### Instructions for the task:
Search each line below for the word "init" and list those that contain it.

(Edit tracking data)

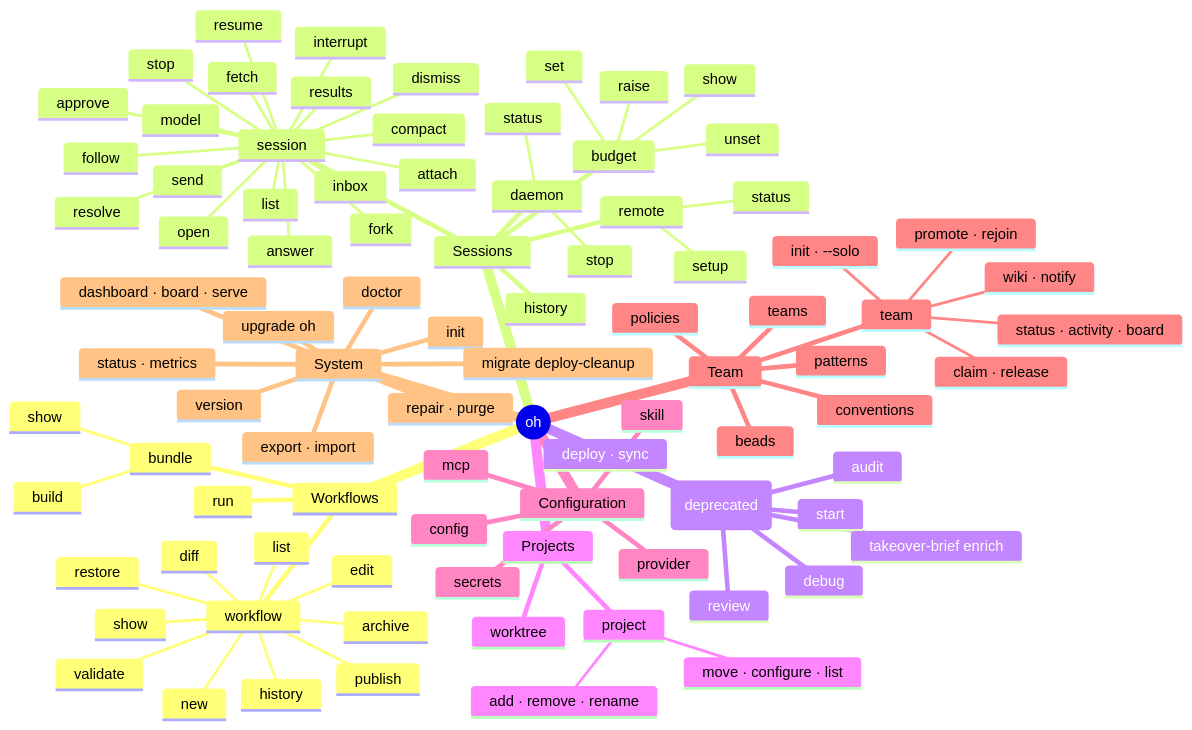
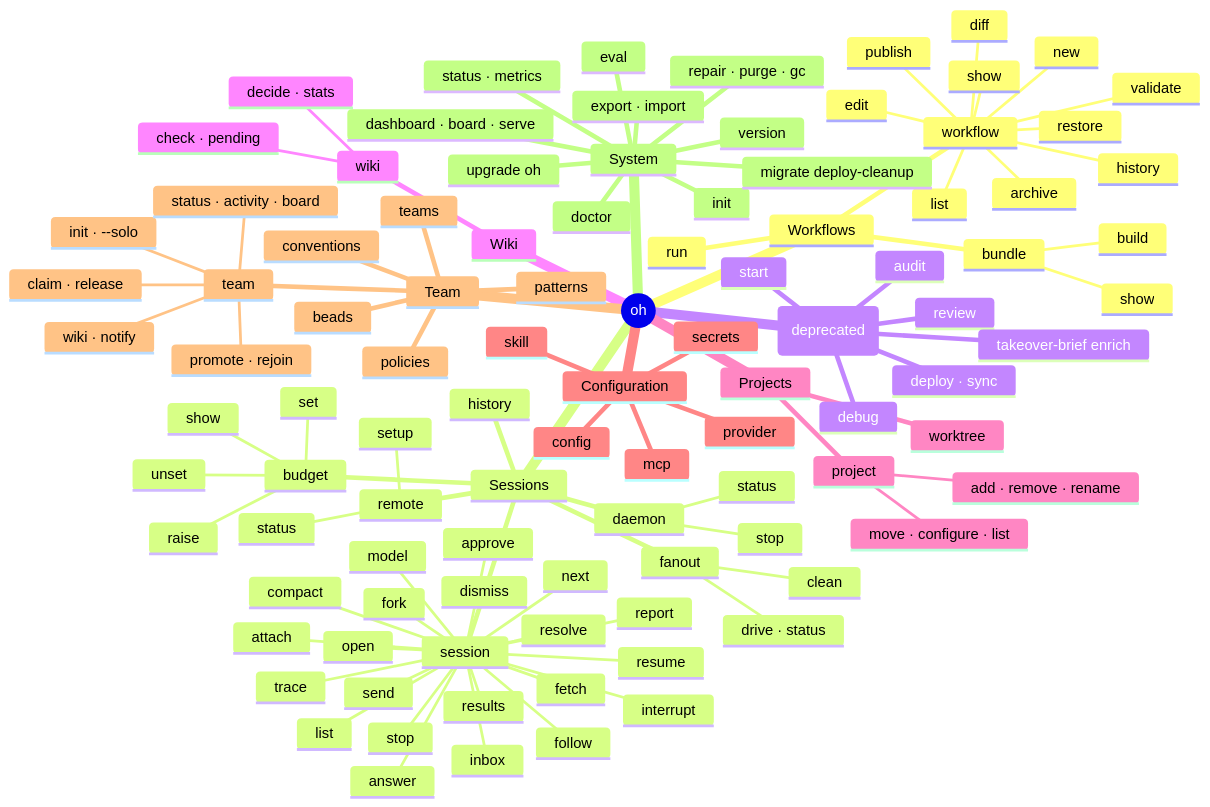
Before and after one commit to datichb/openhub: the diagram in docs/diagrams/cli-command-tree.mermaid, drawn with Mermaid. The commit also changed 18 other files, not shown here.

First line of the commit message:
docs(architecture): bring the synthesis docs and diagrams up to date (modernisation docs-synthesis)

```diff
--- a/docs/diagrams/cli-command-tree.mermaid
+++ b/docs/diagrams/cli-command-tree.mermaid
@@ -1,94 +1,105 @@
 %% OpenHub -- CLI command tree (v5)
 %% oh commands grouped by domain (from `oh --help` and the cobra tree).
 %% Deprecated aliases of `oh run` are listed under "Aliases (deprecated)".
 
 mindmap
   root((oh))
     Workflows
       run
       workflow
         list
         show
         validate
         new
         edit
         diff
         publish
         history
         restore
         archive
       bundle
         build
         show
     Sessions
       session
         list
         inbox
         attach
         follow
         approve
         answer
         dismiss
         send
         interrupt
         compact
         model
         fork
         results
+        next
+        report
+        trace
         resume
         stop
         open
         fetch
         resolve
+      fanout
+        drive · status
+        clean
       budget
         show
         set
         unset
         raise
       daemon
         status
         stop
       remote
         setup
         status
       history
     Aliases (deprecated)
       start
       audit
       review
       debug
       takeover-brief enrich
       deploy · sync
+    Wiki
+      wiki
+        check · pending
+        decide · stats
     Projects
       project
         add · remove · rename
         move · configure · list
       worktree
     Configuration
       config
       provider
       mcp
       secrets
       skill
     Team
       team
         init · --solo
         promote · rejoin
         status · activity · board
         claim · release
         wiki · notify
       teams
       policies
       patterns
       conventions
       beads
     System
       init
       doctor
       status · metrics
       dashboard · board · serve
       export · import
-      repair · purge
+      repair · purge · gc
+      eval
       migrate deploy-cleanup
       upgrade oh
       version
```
==
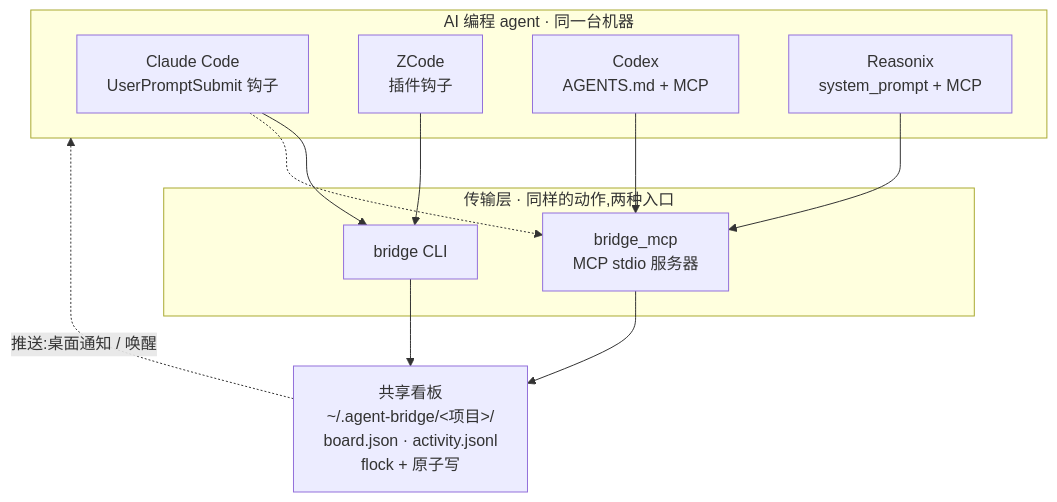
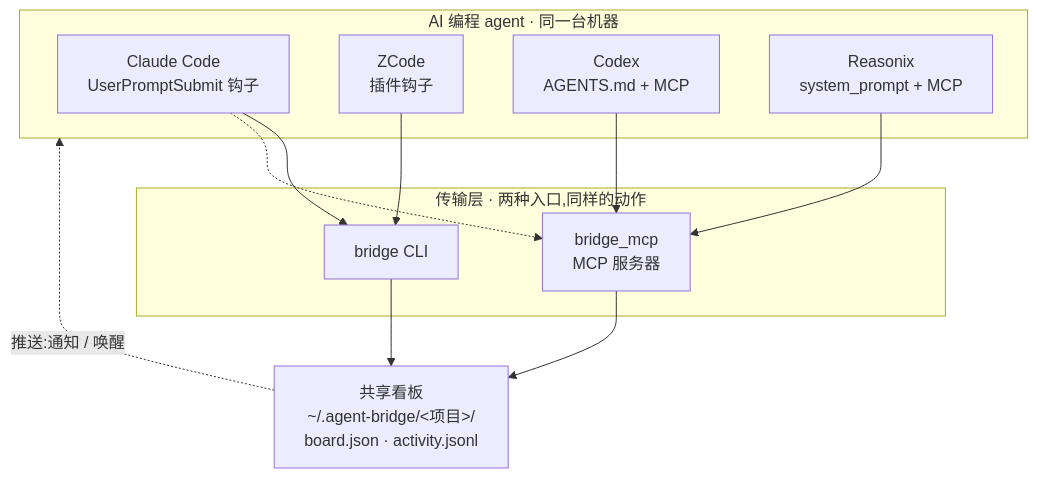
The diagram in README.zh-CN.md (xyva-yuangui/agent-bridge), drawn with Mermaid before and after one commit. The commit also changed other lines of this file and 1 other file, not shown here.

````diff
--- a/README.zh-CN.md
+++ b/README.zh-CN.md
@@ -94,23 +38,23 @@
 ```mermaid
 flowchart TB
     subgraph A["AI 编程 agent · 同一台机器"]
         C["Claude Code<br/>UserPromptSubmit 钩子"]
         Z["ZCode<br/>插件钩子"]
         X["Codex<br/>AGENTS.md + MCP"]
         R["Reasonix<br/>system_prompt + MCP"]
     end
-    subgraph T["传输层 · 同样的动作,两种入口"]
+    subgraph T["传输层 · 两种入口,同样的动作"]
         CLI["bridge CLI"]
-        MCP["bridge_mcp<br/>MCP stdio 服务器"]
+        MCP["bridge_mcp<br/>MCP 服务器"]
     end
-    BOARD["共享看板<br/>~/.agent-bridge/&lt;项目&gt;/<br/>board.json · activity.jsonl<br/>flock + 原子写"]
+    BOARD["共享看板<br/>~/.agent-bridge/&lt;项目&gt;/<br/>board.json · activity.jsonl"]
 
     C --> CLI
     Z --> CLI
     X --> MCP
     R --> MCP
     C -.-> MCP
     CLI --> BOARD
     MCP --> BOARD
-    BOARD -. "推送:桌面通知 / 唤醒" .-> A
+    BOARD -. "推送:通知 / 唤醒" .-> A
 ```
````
...
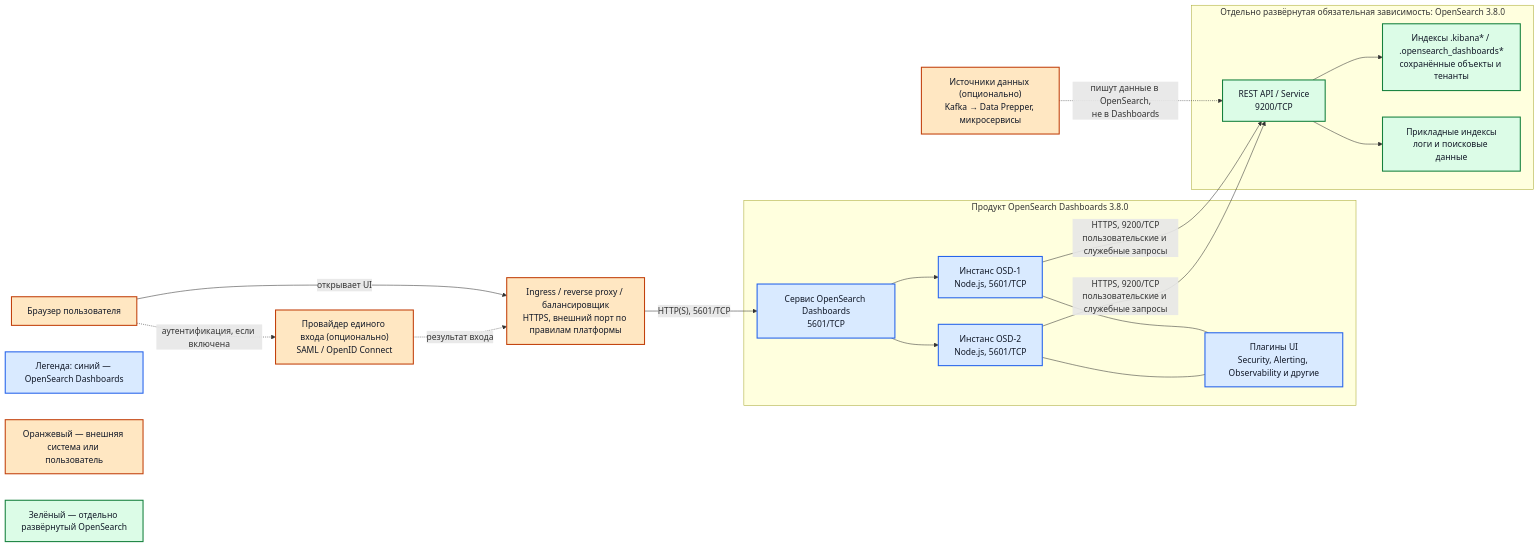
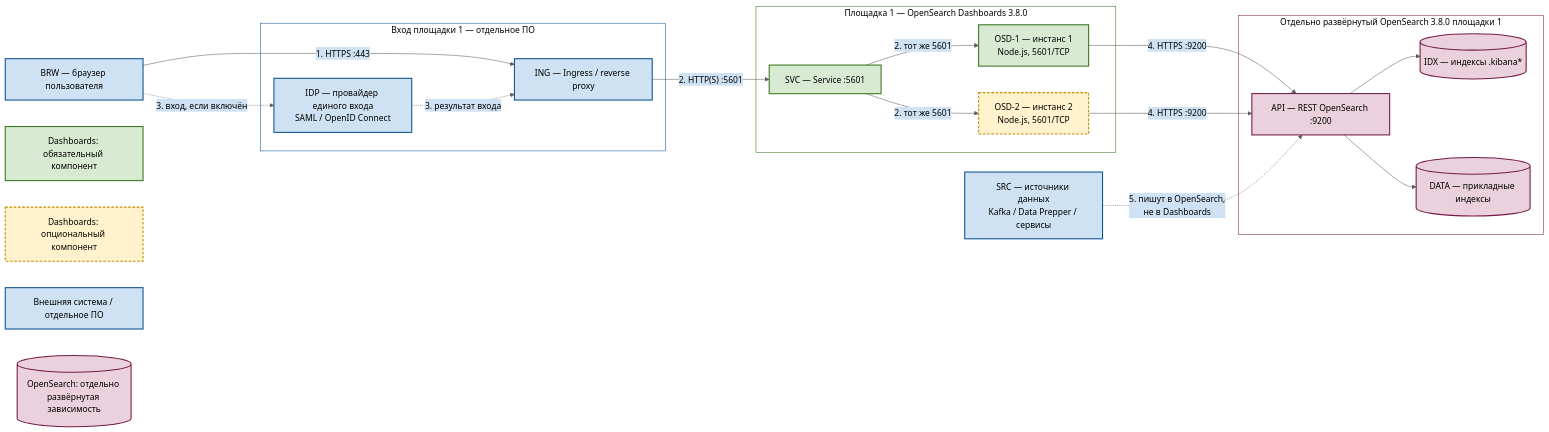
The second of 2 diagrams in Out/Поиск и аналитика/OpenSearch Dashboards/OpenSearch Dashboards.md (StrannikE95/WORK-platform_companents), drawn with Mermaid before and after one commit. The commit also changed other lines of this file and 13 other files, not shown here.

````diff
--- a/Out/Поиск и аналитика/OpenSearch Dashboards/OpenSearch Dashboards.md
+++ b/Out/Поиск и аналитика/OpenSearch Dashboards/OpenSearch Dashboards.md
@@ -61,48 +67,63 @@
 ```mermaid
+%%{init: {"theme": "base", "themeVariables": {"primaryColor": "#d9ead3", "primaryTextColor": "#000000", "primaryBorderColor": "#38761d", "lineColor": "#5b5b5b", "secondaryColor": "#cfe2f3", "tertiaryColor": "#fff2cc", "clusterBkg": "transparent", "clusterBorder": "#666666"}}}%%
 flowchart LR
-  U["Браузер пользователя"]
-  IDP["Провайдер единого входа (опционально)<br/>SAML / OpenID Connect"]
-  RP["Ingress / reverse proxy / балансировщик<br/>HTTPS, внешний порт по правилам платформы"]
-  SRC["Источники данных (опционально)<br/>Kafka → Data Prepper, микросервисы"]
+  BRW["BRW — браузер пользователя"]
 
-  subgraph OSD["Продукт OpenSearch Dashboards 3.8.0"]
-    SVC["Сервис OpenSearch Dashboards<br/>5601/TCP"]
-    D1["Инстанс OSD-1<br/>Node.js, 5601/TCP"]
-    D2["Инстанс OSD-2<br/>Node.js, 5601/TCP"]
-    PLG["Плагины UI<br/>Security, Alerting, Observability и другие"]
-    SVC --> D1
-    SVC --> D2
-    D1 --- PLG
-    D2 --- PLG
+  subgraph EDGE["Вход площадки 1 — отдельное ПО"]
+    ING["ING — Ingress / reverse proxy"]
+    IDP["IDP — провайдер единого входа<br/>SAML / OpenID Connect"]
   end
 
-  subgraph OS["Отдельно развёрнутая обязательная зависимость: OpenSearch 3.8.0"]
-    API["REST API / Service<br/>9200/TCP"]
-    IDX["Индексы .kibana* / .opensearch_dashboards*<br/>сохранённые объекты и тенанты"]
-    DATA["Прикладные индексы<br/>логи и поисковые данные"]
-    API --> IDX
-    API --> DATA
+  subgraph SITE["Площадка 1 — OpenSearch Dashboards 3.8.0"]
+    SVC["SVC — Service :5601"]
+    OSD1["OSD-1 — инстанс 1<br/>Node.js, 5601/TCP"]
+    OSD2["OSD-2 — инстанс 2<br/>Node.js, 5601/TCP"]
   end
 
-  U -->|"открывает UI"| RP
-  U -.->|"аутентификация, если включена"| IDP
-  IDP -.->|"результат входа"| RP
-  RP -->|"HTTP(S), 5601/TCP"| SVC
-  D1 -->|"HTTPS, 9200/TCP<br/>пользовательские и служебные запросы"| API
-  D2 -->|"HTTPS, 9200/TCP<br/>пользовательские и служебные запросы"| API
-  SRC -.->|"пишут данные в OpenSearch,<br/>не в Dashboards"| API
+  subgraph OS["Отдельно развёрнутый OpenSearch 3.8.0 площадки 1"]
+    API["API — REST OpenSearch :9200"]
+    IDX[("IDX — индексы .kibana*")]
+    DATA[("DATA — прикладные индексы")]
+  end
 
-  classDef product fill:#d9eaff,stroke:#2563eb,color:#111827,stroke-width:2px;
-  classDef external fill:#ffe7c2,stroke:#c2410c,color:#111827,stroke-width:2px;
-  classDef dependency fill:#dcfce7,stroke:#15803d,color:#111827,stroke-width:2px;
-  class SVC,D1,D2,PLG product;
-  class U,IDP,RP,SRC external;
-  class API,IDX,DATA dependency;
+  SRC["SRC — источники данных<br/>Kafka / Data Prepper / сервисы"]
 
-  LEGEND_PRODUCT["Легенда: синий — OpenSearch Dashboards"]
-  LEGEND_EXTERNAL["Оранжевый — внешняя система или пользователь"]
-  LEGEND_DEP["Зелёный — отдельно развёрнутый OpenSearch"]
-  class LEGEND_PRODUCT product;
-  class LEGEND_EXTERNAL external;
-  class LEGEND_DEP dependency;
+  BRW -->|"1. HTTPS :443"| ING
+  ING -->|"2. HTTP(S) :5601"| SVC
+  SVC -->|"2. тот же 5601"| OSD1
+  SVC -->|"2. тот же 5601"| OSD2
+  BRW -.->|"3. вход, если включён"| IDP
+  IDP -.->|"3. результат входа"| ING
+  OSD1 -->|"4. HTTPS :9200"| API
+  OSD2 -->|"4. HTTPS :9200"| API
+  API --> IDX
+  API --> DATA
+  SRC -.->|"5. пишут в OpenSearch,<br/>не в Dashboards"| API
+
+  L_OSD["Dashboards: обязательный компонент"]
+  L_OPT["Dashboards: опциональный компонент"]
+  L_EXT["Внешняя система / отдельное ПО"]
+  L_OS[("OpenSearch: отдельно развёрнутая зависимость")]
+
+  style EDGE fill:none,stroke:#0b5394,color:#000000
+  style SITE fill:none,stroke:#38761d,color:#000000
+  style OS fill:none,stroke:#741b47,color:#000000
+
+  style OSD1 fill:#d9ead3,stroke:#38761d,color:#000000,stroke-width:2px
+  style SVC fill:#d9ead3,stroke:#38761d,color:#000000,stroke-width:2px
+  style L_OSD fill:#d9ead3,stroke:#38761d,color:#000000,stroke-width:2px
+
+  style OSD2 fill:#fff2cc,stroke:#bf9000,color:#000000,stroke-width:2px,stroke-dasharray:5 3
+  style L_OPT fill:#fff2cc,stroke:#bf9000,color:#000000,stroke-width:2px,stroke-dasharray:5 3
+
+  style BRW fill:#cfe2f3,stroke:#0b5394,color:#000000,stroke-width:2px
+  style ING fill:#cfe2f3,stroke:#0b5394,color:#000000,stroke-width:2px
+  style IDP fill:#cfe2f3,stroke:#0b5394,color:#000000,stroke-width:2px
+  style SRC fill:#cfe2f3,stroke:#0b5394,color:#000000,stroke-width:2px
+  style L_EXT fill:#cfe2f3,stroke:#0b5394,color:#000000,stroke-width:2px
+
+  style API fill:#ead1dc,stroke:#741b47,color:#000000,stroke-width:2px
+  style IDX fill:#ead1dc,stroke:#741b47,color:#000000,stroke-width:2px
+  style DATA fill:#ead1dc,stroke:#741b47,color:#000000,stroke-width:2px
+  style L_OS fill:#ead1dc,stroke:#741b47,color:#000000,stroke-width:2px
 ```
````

### The answer:
         init · --solo
       init
+%%{init: {"theme": "base", "themeVariables": {"primaryColor": "#d9ead3", "primaryTextColor": "#000000", "primaryBorderColor": "#38761d", "lineColor": "#5b5b5b", "secondaryColor": "#cfe2f3", "tertiaryColor": "#fff2cc", "clusterBkg": "transparent", "clusterBorder": "#666666"}}}%%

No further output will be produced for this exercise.